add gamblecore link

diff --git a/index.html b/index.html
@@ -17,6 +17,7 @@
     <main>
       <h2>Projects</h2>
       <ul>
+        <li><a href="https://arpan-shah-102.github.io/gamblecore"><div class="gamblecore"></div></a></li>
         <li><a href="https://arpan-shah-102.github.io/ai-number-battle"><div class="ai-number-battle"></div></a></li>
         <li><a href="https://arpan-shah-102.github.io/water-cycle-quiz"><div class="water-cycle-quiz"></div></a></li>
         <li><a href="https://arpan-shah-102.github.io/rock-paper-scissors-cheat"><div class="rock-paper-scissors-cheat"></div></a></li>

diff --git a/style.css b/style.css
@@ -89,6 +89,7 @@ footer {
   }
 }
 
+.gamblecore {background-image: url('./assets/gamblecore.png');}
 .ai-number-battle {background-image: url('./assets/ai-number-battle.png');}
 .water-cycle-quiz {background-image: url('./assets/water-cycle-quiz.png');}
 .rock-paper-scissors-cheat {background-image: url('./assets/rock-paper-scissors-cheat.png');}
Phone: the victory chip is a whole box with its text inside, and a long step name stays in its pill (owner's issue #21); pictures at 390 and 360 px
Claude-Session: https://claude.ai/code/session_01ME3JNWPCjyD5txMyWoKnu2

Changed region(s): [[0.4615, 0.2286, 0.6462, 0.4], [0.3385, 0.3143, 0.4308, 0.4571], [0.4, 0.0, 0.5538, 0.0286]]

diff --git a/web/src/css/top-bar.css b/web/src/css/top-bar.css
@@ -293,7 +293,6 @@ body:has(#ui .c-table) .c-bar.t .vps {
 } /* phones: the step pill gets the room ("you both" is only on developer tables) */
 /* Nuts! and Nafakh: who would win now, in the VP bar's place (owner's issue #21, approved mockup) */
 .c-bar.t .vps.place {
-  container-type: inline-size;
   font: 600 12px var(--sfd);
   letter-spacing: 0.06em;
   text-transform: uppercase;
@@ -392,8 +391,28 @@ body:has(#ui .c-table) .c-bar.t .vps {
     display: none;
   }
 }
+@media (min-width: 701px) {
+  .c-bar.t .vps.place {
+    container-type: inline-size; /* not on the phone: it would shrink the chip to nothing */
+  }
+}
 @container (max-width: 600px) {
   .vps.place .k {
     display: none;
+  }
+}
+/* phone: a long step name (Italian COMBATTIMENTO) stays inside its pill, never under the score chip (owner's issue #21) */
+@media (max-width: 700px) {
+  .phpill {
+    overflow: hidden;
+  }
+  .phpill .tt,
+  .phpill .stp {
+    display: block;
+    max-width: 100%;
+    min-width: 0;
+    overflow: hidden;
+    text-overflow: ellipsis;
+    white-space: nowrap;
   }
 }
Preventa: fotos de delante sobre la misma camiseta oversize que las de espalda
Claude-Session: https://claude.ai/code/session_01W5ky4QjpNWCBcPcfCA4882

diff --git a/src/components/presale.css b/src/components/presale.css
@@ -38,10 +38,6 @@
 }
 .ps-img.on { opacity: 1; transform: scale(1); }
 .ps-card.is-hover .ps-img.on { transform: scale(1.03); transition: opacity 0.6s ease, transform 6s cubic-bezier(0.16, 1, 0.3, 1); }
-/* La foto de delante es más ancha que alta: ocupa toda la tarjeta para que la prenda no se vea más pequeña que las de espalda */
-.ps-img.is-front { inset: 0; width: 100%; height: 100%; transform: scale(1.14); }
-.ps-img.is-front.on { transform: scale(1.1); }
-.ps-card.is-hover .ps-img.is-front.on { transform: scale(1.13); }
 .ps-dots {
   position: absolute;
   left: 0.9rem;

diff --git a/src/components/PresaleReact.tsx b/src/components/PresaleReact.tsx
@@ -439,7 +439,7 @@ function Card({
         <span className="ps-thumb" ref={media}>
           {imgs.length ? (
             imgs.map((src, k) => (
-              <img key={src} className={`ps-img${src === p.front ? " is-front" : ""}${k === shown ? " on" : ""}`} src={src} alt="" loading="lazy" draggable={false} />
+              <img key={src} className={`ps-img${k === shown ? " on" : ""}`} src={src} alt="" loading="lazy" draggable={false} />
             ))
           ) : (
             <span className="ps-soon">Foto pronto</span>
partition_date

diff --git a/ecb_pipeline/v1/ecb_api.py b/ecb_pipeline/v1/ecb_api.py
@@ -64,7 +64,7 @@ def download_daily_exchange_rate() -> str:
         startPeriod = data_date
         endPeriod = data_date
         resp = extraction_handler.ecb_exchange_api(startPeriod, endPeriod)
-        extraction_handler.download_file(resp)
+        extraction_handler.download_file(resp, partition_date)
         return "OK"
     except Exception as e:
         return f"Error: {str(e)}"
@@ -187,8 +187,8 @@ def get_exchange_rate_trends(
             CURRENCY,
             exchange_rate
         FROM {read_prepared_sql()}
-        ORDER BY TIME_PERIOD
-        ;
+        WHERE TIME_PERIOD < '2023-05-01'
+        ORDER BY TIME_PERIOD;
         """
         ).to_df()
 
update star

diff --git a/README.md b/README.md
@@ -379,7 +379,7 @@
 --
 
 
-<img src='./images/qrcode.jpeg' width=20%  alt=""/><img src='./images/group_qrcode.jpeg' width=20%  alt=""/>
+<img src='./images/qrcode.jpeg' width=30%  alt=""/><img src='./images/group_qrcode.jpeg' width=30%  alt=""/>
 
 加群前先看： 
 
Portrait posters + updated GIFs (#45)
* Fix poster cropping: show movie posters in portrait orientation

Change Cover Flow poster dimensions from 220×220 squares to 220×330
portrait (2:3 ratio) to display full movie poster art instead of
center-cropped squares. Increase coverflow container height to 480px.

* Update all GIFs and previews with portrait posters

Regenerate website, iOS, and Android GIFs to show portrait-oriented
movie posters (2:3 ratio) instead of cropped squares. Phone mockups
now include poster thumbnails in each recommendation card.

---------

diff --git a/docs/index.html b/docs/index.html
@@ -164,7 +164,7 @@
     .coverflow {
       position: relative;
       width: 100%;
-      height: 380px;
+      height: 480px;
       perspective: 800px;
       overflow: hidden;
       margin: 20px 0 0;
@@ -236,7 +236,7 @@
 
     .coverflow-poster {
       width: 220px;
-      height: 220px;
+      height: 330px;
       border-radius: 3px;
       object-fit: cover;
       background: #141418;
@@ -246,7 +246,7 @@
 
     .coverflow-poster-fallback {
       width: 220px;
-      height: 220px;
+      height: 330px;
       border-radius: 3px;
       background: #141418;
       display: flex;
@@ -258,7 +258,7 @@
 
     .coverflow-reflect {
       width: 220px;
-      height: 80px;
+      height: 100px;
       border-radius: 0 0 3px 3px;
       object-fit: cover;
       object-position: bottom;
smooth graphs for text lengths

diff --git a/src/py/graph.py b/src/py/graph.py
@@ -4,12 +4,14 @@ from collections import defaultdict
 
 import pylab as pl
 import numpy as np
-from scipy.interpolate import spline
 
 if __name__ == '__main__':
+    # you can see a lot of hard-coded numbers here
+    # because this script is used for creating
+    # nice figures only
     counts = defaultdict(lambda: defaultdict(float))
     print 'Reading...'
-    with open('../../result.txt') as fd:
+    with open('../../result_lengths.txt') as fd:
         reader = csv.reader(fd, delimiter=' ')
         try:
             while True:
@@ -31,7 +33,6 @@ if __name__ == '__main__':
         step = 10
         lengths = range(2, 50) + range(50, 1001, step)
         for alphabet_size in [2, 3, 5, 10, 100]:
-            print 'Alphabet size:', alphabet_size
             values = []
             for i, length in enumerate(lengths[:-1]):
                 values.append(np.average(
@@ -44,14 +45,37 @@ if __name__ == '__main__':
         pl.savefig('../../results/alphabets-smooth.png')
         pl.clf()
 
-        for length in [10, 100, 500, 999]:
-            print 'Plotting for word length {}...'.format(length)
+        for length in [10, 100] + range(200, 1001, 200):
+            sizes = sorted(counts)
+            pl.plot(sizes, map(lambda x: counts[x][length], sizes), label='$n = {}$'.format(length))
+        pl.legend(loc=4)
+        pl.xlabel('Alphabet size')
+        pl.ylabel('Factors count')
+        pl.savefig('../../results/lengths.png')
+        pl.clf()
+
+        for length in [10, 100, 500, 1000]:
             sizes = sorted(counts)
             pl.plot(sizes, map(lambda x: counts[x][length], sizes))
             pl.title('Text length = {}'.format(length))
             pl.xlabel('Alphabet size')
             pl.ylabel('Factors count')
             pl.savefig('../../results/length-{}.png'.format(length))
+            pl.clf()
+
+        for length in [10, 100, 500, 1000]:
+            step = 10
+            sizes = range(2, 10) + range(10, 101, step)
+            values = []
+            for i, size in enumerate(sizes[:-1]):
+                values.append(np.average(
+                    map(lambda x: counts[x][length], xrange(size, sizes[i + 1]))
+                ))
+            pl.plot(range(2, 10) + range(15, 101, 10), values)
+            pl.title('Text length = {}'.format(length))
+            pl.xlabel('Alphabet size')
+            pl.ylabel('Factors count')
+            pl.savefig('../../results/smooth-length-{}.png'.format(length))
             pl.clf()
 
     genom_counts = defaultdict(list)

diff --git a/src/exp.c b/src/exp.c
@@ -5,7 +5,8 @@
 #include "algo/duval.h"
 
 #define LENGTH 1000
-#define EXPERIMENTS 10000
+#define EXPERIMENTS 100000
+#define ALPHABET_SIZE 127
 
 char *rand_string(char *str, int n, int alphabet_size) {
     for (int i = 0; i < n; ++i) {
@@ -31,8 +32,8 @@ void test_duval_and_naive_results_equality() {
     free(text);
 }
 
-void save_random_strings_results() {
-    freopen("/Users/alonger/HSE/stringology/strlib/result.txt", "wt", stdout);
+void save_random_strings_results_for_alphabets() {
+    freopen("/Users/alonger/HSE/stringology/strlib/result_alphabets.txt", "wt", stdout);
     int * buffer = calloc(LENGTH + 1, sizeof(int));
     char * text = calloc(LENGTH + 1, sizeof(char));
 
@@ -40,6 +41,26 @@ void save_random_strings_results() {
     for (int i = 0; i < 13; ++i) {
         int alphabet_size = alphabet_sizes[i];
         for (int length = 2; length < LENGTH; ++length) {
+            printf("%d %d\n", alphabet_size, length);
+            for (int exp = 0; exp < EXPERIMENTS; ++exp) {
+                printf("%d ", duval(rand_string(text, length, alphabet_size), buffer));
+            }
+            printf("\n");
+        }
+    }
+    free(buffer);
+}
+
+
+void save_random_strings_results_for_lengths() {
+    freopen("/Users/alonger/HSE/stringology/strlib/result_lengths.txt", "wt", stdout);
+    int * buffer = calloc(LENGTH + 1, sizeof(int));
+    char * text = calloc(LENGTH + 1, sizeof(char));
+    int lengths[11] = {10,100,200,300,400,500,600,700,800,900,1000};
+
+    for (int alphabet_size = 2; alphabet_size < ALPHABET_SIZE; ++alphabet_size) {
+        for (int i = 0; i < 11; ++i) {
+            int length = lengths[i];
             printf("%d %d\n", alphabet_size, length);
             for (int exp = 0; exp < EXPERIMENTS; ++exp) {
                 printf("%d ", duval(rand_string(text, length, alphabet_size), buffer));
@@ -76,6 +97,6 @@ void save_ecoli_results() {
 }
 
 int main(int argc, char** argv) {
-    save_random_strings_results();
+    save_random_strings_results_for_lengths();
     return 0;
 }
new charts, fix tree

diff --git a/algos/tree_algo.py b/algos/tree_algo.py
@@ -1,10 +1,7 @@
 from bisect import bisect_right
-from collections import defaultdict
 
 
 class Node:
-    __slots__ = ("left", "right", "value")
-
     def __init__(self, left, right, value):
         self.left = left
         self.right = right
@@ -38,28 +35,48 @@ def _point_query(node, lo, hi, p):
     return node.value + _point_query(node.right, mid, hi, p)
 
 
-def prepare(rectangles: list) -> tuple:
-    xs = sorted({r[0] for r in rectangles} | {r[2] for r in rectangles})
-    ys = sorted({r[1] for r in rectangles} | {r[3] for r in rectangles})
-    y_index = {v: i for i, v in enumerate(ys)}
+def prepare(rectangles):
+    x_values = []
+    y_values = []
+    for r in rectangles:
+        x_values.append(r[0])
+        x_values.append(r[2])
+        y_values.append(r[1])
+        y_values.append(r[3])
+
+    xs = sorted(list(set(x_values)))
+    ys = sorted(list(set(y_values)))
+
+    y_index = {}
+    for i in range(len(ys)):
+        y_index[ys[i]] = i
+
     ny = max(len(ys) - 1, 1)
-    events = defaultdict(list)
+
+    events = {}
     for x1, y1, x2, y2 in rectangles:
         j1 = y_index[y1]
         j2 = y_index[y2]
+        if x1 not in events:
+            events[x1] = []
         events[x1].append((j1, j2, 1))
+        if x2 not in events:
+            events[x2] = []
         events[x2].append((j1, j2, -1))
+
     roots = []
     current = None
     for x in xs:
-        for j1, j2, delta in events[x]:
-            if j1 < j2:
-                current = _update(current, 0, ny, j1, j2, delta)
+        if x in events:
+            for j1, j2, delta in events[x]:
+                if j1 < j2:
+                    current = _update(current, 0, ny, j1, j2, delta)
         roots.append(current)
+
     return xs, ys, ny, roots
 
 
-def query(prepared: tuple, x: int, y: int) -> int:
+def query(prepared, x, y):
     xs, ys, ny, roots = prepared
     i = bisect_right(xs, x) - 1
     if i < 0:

INSTRUCTIONS TO FOLLOW: Return only the exact lines from the opening of the records through the line that contains "diff --git a/style.css b/style.css", both included.

ANSWER SPACE:
add gamblecore link

diff --git a/index.html b/index.html
@@ -17,6 +17,7 @@
     <main>
       <h2>Projects</h2>
       <ul>
+        <li><a href="https://arpan-shah-102.github.io/gamblecore"><div class="gamblecore"></div></a></li>
         <li><a href="https://arpan-shah-102.github.io/ai-number-battle"><div class="ai-number-battle"></div></a></li>
         <li><a href="https://arpan-shah-102.github.io/water-cycle-quiz"><div class="water-cycle-quiz"></div></a></li>
         <li><a href="https://arpan-shah-102.github.io/rock-paper-scissors-cheat"><div class="rock-paper-scissors-cheat"></div></a></li>

diff --git a/style.css b/style.css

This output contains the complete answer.